MATERIAL TO PROCESS:
■ ■ ■ ■

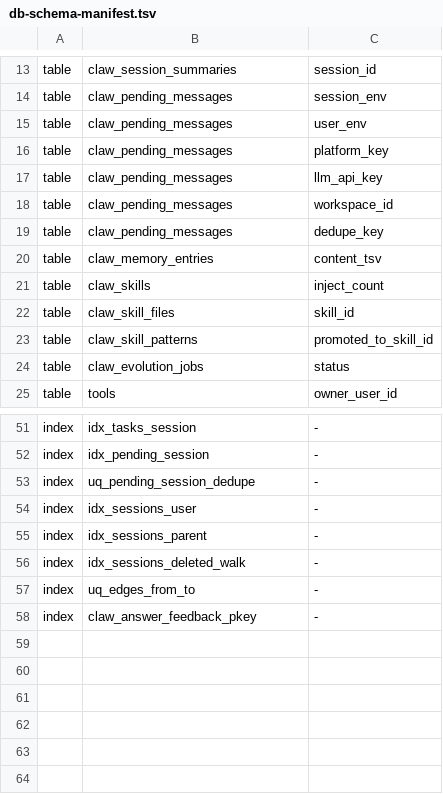
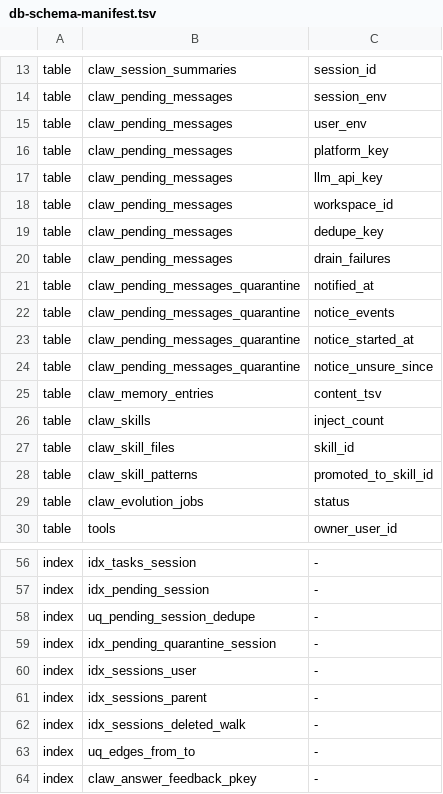
Before and after one commit to AMD-AGI/PrimusClaw, a TSV file: scripts/release-tests/db-schema-manifest.tsv, drawn as a sheet; only a part is shown, gaps mark what is left out.

Commit message:
fix(api): quarantine a queued message that keeps failing, so the messages behind it are sent (#884)
Co-authored-by: zoroyihan7 <zoroyihan7@users.noreply.github.com>

```diff
--- a/scripts/release-tests/db-schema-manifest.tsv
+++ b/scripts/release-tests/db-schema-manifest.tsv
@@ -19,2 +19,7 @@ table	claw_pending_messages	workspace_id
 table	claw_pending_messages	dedupe_key
+table	claw_pending_messages	drain_failures
+table	claw_pending_messages_quarantine	notified_at
+table	claw_pending_messages_quarantine	notice_events
+table	claw_pending_messages_quarantine	notice_started_at
+table	claw_pending_messages_quarantine	notice_unsure_since
 table	claw_memory_entries	content_tsv
@@ -53,2 +58,3 @@ index	idx_pending_session	-
 index	uq_pending_session_dedupe	-
+index	idx_pending_quarantine_session	-
 index	idx_sessions_user	-
```
Also changed, not shown: 21 other files.
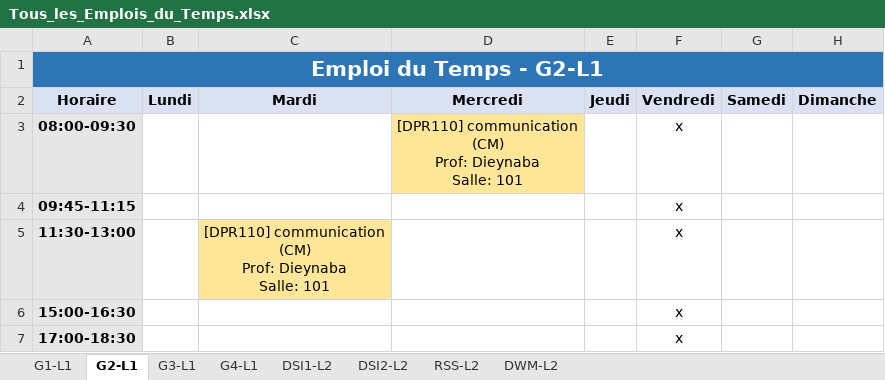
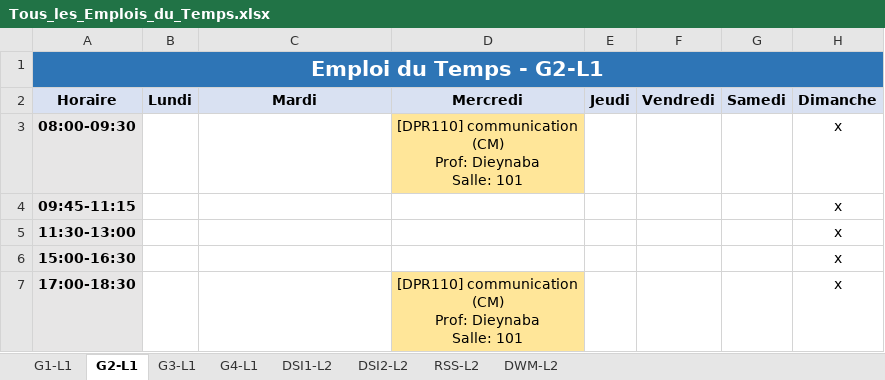
Before and after one commit to zein114/emploi-supnum-v_sql, an Excel workbook: modele/Tous_les_Emplois_du_Temps.xlsx, sheet G2-L1, drawn as a sheet; values as stored, in another font and other column widths than the file's, no borders; ↵ is a line break in a cell; the diff names each change by its address in the sheet, - before the commit and + after, or states it on an @@ line.

```diff
--- a/modele/Tous_les_Emplois_du_Temps.xlsx (sheet G2-L1)
+++ b/modele/Tous_les_Emplois_du_Temps.xlsx (sheet G2-L1)
-F3:F7 (Vendredi): x
+F3:F7 (Vendredi): (empty)
-H3:H7 (Dimanche): (empty)
+H3:H7 (Dimanche): x
-C5 (Mardi): [DPR110] communication ↵ (CM) ↵ Prof: Dieynaba ↵ Salle: 101
+C5 (Mardi): (empty)
-C5 fill: #FFE699
+C5 fill: none
-D7 (Mercredi): (empty)
+D7 (Mercredi): [DPR110] communication ↵ (CM) ↵ Prof: Dieynaba ↵ Salle: 101
-D7 fill: none
+D7 fill: #FFE699
```
Also changed, not shown: sheet RSS-L2, sheet G3-L1, sheet G4-L1, sheet G1-L1, sheet DWM-L2, sheet DSI1-L2, 1 more sheet, 10 other files.
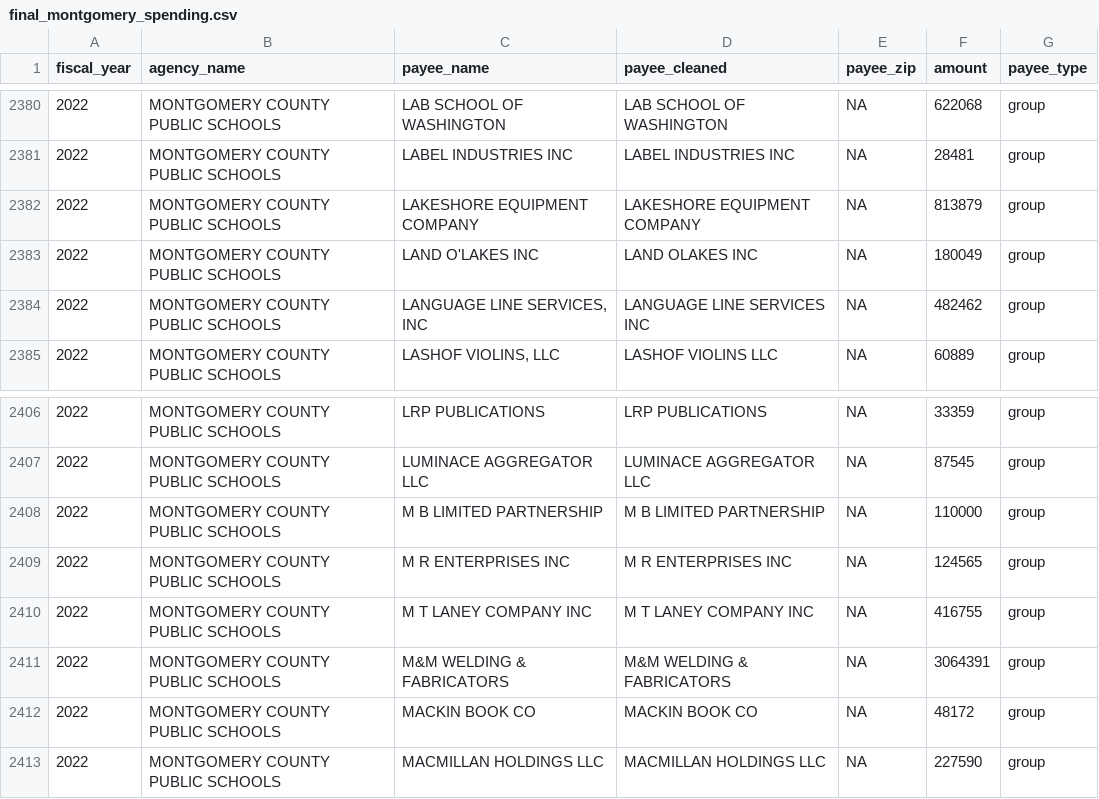
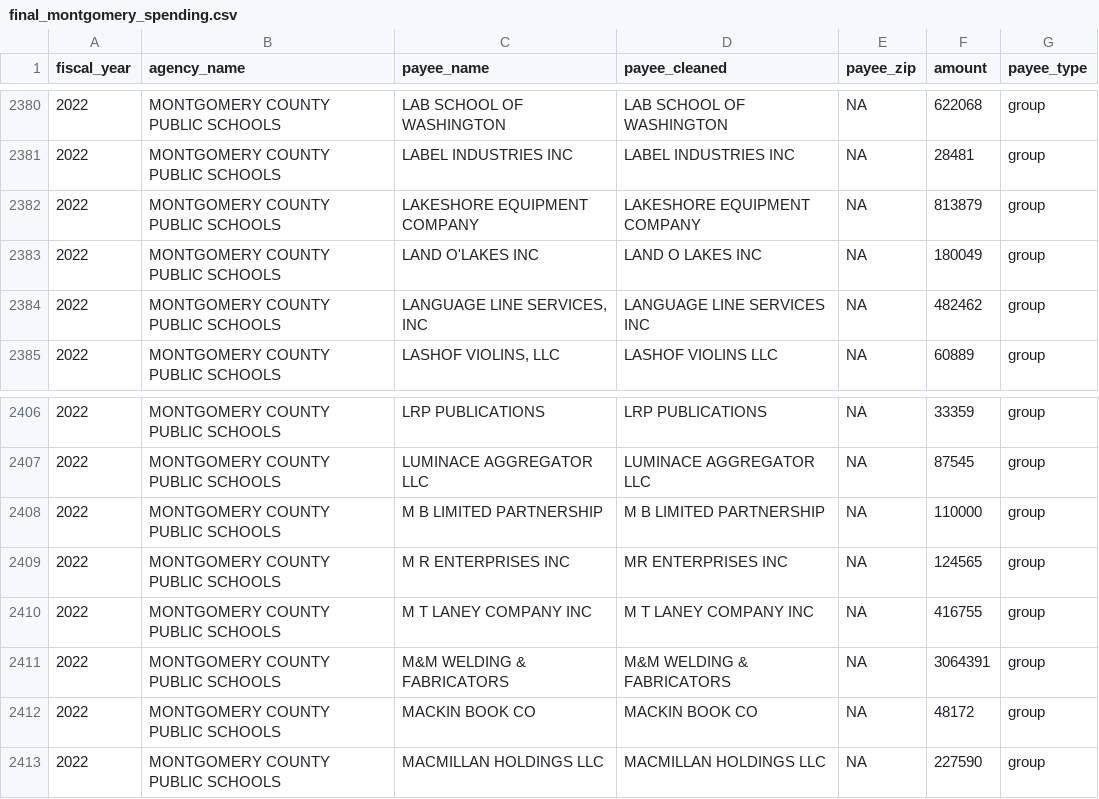
Before and after one commit to stephquinn/news_apps_spring_2022, a CSV file: final_montgomery_spending.csv, drawn as a sheet; only a part is shown, gaps mark what is left out; the diff covers the shown part only.

```diff
--- a/final_montgomery_spending.csv
+++ b/final_montgomery_spending.csv
@@ -2382,3 +2382,3 @@ fiscal_year,agency_name,payee_name,payee_cleaned,payee_zip,amount,payee_type
 2022,MONTGOMERY COUNTY PUBLIC SCHOOLS,LAKESHORE EQUIPMENT COMPANY,LAKESHORE EQUIPMENT COMPANY,NA,813879,group
-2022,MONTGOMERY COUNTY PUBLIC SCHOOLS,LAND O'LAKES INC,LAND OLAKES INC,NA,180049,group
+2022,MONTGOMERY COUNTY PUBLIC SCHOOLS,LAND O'LAKES INC,LAND O LAKES INC,NA,180049,group
 2022,MONTGOMERY COUNTY PUBLIC SCHOOLS,"LANGUAGE LINE SERVICES, INC",LANGUAGE LINE SERVICES INC,NA,482462,group
@@ -2408,3 +2408,3 @@ fiscal_year,agency_name,payee_name,payee_cleaned,payee_zip,amount,payee_type
 2022,MONTGOMERY COUNTY PUBLIC SCHOOLS,M B LIMITED PARTNERSHIP,M B LIMITED PARTNERSHIP,NA,110000,group
-2022,MONTGOMERY COUNTY PUBLIC SCHOOLS,M R ENTERPRISES INC,M R ENTERPRISES INC,NA,124565,group
+2022,MONTGOMERY COUNTY PUBLIC SCHOOLS,M R ENTERPRISES INC,MR ENTERPRISES INC,NA,124565,group
 2022,MONTGOMERY COUNTY PUBLIC SCHOOLS,M T LANEY COMPANY INC,M T LANEY COMPANY INC,NA,416755,group
```
Also changed, not shown: 6 edited cells elsewhere in this file, 3 other files.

■ ■ ■ ■

WHAT THIS TASK INVOLVES: Which lines of the material contain "shown"? List them.

ANSWER AREA:
Before and after one commit to AMD-AGI/PrimusClaw, a TSV file: scripts/release-tests/db-schema-manifest.tsv, drawn as a sheet; only a part is shown, gaps mark what is left out.
Also changed, not shown: 21 other files.
Also changed, not shown: sheet RSS-L2, sheet G3-L1, sheet G4-L1, sheet G1-L1, sheet DWM-L2, sheet DSI1-L2, 1 more sheet, 10 other files.
Before and after one commit to stephquinn/news_apps_spring_2022, a CSV file: final_montgomery_spending.csv, drawn as a sheet; only a part is shown, gaps mark what is left out; the diff covers the shown part only.
Also changed, not shown: 6 edited cells elsewhere in this file, 3 other files.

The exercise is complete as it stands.